Two days ago I ate lunch at a raw foods restaurant in Lansdale, Pennsylvania called Arnold's Way. One thing I love about diets of any kind is they can teach you to be more creative with the ingredients you do have. That is why my favorite restaurant in the Bay Area is a raw restaurant, Cafe Gratitude. At Arnold's Way the food was not nearly as captivating. Arnold's heart seems to lye in the medicinal aspects of food and not in its artistry. In fact when I mentioned Cafe Gratitude to Arnold he responded that they are too elaborate with their food; using too many ingredients. Each meal, according to Arnold, should have no more than five ingredients. Each ingredient competes with the others for the body's attention, much like tryng to have a conversation with twenty people at once. Arnold believes five is the limit. He himself eats just fruit and greens. Not even vegetables or nuts. The body, according to Arnold, does not know what to do with protein or grains, they only bog it down and confuse it. Fruits and greens offer the necessary nutrients, but require constant consumption. Arnold eats all day.
As someone who loves food as well as its nutritive properties. I found Arnold fascinating. He touts that in terms of illnesses "you name it and he's dealt with it" meaning you can cure anything with such a diet. But really, is it possible we don't need protein or grains?

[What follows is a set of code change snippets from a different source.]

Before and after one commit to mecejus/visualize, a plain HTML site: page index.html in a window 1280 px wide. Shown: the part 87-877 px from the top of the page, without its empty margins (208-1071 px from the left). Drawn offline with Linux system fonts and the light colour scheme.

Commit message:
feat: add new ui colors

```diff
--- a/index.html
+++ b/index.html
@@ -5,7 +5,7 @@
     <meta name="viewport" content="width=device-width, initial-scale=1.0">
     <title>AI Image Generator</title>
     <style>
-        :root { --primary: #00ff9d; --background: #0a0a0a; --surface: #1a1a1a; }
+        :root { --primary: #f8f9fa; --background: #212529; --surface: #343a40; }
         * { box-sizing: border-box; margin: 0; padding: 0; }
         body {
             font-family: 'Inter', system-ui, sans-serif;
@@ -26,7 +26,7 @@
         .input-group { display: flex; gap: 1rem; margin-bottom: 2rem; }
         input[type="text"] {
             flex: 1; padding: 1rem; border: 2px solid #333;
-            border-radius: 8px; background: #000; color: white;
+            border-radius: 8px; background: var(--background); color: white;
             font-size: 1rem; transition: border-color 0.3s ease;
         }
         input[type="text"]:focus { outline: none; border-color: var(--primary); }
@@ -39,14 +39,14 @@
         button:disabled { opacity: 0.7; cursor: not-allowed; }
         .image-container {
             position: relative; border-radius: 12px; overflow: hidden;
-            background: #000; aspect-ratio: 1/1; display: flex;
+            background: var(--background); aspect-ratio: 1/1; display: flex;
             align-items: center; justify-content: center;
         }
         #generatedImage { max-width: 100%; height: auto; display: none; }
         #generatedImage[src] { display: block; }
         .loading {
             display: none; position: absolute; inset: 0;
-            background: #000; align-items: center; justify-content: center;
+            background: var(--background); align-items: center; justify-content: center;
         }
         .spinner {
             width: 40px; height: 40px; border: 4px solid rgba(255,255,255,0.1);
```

What about bread as the staff of life?
I'm not convinced, and the mostly unforgettable combinations left nothing to convince me. The Polynesian salad, however was noteworthy; an interesting and pleasing combination of mango, pineapple, coconut, almonds, zucchini, and tomato. This salad can easily be made at home, it was simply all mixed together, chopped I believe with a grater feature on a food processor. The sweet potato pie was pretty good as well. Though it still boggles my mind how the sweet potato is soft without being cooked. One of life's little mysteries I guess.
marbled banana bread
5 days ago